My late mother left a registered will leaving her share of property to me among other things and some property to my brother. The two witnesses have both turned hostile and refuse to testify and one was cropss examined and said it was not signed in her presence. I feel the sb registrar has followed his procedure and the witness is lying.
What options do I have to prove the will? call teh sub registrar as a witness? forensic examination of teh signatures ion the will? What can I do?
my brother is using this to claim my share of the property.
You are having a bump in the road to probate. Try to understand why the witnessses have become hostile ? Is it money? Your brother;s influence ? or something else.
In today's world ,technology can help. Their signatures can be verified by comparison of their regular handwriting and signatures on other documents..by a hand writing expert. The age of the paper and age of ink can be determined to close extent by experts.
But all this takes time and money and I don't know if Indian judges even allow such evidence. Ask a lawyer. Try to collect as much circumstantial evidence as possible. People who knew about will, other relevant facts about Wil etc.
If the will is registered..you are in a stronger place.
Where have the witnesses turned hostile, before a court of law? From your writing it appears that you have not gone to court and they are not denying in front of a judge or a magistrate? A probate is not required in MP. It is OK if all concerned accept the will. Sometimes even all concerned accepting the will will not be sufficient. For instance if you want to sell the property now or later, the buyer is not going to search for the witnesses to satisfy himself that the wiil is genuine. Probate or no probate if you want to enforce a will you have to approach a court of law. Approaching a court of law amounts to applying for a probate. You approach the court with the will and pray to the court to order that you are now the rightful owner. According to you the witnesses are not denying that it was their signaures. They are only denying that the testator signed in their presence. Hence forensic examination of the signatures is not necessary. Also standing in the witness box they may not dare to tell a lie. They will be cross-examined by your lawyer.
The witness said before teh court during cross examination that she was called in by teh registrar to sign as a witness. AT that time my mother had already signed. Maybe that was the procedure. Both went to the registrar's office together and came back together in the same car.
Why did you go to court? What did your lawyer tell the court after the cross examination? Your mother and the witness went together to the Registrar's office. Your mother signed before the registrar. The witness signed before the registrar. Both were done at the same time. If the witness did not see your mother signing, what for she was thinking that she was signing? The testator and the witnesses appeared before the Registrar at the same time and signed on the document one after the other right before the registrar. Is this not sufficient for the court? If the court has given an adverse verdict go on appeal.

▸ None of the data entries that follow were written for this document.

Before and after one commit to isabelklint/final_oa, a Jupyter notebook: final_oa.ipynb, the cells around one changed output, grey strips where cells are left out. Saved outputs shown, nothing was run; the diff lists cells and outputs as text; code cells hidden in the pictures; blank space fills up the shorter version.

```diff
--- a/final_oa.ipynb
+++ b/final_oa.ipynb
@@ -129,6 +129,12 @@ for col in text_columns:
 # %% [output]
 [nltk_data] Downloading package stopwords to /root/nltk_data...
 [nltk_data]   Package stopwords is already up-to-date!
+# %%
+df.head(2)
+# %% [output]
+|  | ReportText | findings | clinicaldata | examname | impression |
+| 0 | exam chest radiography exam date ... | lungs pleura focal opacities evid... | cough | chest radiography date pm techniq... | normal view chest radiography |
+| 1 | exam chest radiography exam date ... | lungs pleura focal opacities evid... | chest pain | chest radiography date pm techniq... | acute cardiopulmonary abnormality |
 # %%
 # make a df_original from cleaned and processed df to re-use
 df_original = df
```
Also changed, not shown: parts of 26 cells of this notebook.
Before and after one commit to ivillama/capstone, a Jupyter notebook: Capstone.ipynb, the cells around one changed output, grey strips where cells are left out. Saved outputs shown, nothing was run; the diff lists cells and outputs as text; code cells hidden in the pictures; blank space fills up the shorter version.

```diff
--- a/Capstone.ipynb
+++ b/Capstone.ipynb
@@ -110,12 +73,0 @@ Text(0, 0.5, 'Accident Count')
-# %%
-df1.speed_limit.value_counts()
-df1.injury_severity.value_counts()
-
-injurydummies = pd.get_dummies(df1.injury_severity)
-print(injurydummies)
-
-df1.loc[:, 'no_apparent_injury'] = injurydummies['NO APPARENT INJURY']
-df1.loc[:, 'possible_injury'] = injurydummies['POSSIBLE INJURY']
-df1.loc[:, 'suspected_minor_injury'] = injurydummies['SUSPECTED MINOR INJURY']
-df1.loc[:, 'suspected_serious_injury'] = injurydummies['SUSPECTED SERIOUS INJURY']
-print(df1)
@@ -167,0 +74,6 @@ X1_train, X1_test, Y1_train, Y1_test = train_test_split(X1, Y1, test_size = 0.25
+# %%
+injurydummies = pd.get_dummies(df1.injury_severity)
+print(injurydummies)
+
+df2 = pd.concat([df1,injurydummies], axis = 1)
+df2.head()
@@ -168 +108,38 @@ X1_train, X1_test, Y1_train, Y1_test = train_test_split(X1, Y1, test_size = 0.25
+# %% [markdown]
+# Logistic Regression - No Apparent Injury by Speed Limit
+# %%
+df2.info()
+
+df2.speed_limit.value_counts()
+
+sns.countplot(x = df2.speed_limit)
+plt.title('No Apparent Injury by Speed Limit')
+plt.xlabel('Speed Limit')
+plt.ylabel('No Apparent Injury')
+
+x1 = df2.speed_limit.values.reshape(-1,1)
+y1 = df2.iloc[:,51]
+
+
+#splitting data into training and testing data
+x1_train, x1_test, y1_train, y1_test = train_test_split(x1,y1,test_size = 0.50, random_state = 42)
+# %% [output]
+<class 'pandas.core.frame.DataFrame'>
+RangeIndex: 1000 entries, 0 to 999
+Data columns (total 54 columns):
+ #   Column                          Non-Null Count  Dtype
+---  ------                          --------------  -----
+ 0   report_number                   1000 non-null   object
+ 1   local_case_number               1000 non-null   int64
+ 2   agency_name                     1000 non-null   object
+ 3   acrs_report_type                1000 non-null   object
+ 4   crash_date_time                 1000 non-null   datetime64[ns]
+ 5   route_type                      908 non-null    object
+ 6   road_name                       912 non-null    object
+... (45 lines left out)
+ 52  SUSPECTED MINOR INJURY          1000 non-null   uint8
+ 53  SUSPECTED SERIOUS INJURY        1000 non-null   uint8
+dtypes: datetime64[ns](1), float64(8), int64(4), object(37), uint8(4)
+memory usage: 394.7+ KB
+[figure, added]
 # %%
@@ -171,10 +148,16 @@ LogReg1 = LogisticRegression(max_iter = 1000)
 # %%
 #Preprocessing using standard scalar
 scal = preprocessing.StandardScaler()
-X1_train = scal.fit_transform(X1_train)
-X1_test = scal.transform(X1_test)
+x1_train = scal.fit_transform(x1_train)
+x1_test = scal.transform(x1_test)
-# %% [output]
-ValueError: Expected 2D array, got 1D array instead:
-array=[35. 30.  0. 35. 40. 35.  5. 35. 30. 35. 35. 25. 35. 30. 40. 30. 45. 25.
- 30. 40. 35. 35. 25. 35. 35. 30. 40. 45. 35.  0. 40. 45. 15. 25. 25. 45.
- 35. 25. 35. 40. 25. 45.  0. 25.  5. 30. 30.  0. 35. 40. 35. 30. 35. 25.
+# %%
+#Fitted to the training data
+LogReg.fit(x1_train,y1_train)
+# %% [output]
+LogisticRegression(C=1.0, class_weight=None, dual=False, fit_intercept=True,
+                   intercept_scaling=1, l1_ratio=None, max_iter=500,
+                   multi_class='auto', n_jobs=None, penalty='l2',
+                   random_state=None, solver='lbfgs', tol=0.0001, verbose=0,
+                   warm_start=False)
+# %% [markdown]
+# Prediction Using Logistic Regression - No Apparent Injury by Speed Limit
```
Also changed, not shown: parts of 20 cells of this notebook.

How long back was the registration done? Will it be possible to get the registrar or other staff in the registrar's office who were present at the time of registration. If so first you personally meet them and talk to them before calling them as witness. Remember they are less of witnesses than the witnesses who have signed on the documents. They can easily try to escape saying so many people come people and how they can remember a particular case. The opposite side lawyer will also cross examine them and ask them how they are remembering. As the witnesses have not said that they did not sign the document, forensic examination of the signatures or handwriting is irrelevant here. Do not get diverted. Many times wills are not registered. In your case the will has been registered. That itself is solid evidence. It would be atrocious if the will was not accepted.